→ EXERCISE DIRECTIONS:
Repeat every entry exactly. Pictures stay out.
★ ★ ★
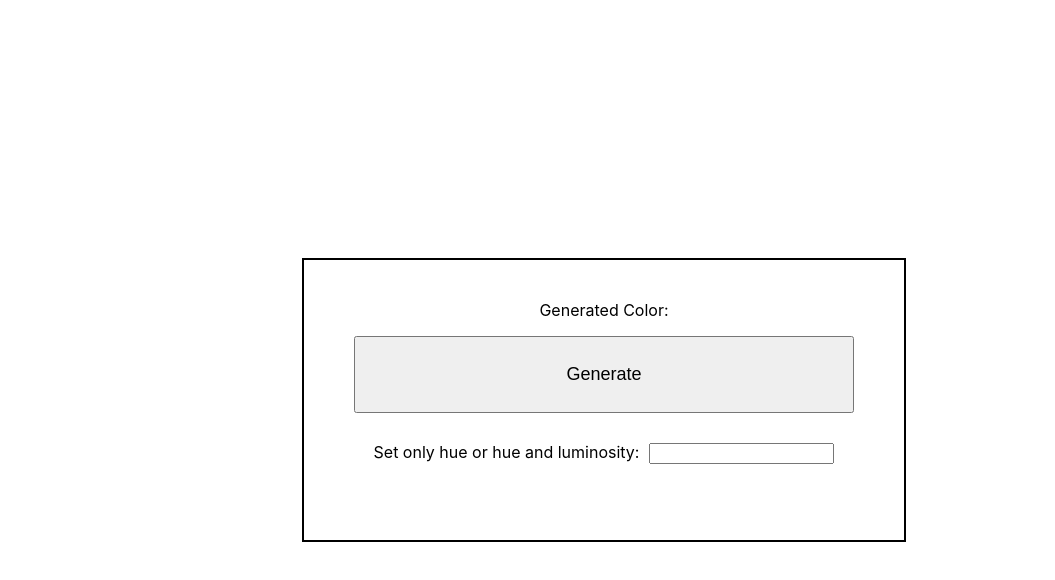
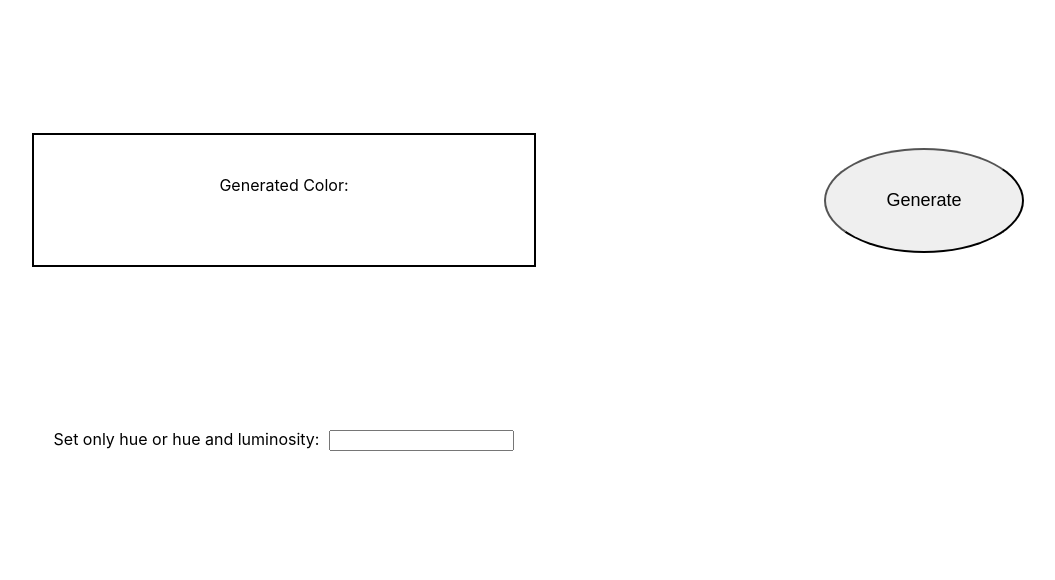
Before and after one commit to Tungstic/react-random-color-generator, a React app: page / in a window 1280 px wide. Shown: the top 580 px of the page, without its empty margins (36-1091 px from the left). Built offline with nearby package versions, Linux system fonts and the light colour scheme; the HTML template or start-up script is replaced by a standard one.

Commit message:
Change styles and remove outer div

```diff
--- a/src/App.css
+++ b/src/App.css
@@ -1,36 +1,29 @@
 .App {
   height: 100vh;
-  display: flex;
-  justify-content: center;
-  align-items: center;
+  display: grid;
+  grid-template-columns: 1fr 1fr;
+  grid-template-rows: 1fr 1fr;
 }
 
 .App > div {
   padding: 40px 50px 40px 50px;
   margin: auto;
   min-width: 400px;
-  min-height: 200px;
-  display: flex;
-  flex-flow: column wrap;
-}
-
-.innerDiv {
-  flex: 1;
-  justify-content: center;
-  align-items: center;
+  min-height: 50px;
   text-align: center;
 }
 
 button {
-  flex: 2;
-  justify-content: center;
-  align-items: center;
-  padding: 10px;
+  padding: 40px 50px 40px 50px;
+  margin: auto;
   font-size: large;
+  min-height: 50px;
+  min-width: 200px;
+  justify-self: center;
+  border-radius: 50%;
 }
 
 input {
-  flex: 1;
   margin-left: 10px;
   justify-content: center;
   align-items: center;
@@ -38,8 +31,8 @@ input {
 }
 
 label {
-  flex: 1;
   /* border: 1px solid red; */
   padding: 10px;
   margin: 10px;
+  justify-self: center;
 }
--- a/src/App.js
+++ b/src/App.js
@@ -28,13 +28,13 @@ export default function App() {
   return (
     <div className="App">
       <div style={{ border: '2px solid black', backgroundColor: color }}>
-        <div className="innerDiv">Generated Color: {color}</div>
-        <button onClick={() => setColor(randomColor())}>Generate</button>
-        <label>
-          Set only hue or hue and luminosity:
-          <input onChange={handleChange} />
-        </label>
+        Generated Color: {color}
       </div>
+      <button onClick={() => setColor(randomColor())}>Generate</button>
+      <label>
+        Set only hue or hue and luminosity:
+        <input onChange={handleChange} />
+      </label>
     </div>
   );
 }
```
★ ★ ★
→ RESULT OF THIS TASK:
Before and after one commit to Tungstic/react-random-color-generator, a React app: page / in a window 1280 px wide. Shown: the top 580 px of the page, without its empty margins (36-1091 px from the left). Built offline with nearby package versions, Linux system fonts and the light colour scheme; the HTML template or start-up script is replaced by a standard one.

Commit message:
Change styles and remove outer div

```diff
--- a/src/App.css
+++ b/src/App.css
@@ -1,36 +1,29 @@
 .App {
   height: 100vh;
-  display: flex;
-  justify-content: center;
-  align-items: center;
+  display: grid;
+  grid-template-columns: 1fr 1fr;
+  grid-template-rows: 1fr 1fr;
 }
 
 .App > div {
   padding: 40px 50px 40px 50px;
   margin: auto;
   min-width: 400px;
-  min-height: 200px;
-  display: flex;
-  flex-flow: column wrap;
-}
-
-.innerDiv {
-  flex: 1;
-  justify-content: center;
-  align-items: center;
+  min-height: 50px;
   text-align: center;
 }
 
 button {
-  flex: 2;
-  justify-content: center;
-  align-items: center;
-  padding: 10px;
+  padding: 40px 50px 40px 50px;
+  margin: auto;
   font-size: large;
+  min-height: 50px;
+  min-width: 200px;
+  justify-self: center;
+  border-radius: 50%;
 }
 
 input {
-  flex: 1;
   margin-left: 10px;
   justify-content: center;
   align-items: center;
@@ -38,8 +31,8 @@ input {
 }
 
 label {
-  flex: 1;
   /* border: 1px solid red; */
   padding: 10px;
   margin: 10px;
+  justify-self: center;
 }
--- a/src/App.js
+++ b/src/App.js
@@ -28,13 +28,13 @@ export default function App() {
   return (
     <div className="App">
       <div style={{ border: '2px solid black', backgroundColor: color }}>
-        <div className="innerDiv">Generated Color: {color}</div>
-        <button onClick={() => setColor(randomColor())}>Generate</button>
-        <label>
-          Set only hue or hue and luminosity:
-          <input onChange={handleChange} />
-        </label>
+        Generated Color: {color}
       </div>
+      <button onClick={() => setColor(randomColor())}>Generate</button>
+      <label>
+        Set only hue or hue and luminosity:
+        <input onChange={handleChange} />
+      </label>
     </div>
   );
 }
```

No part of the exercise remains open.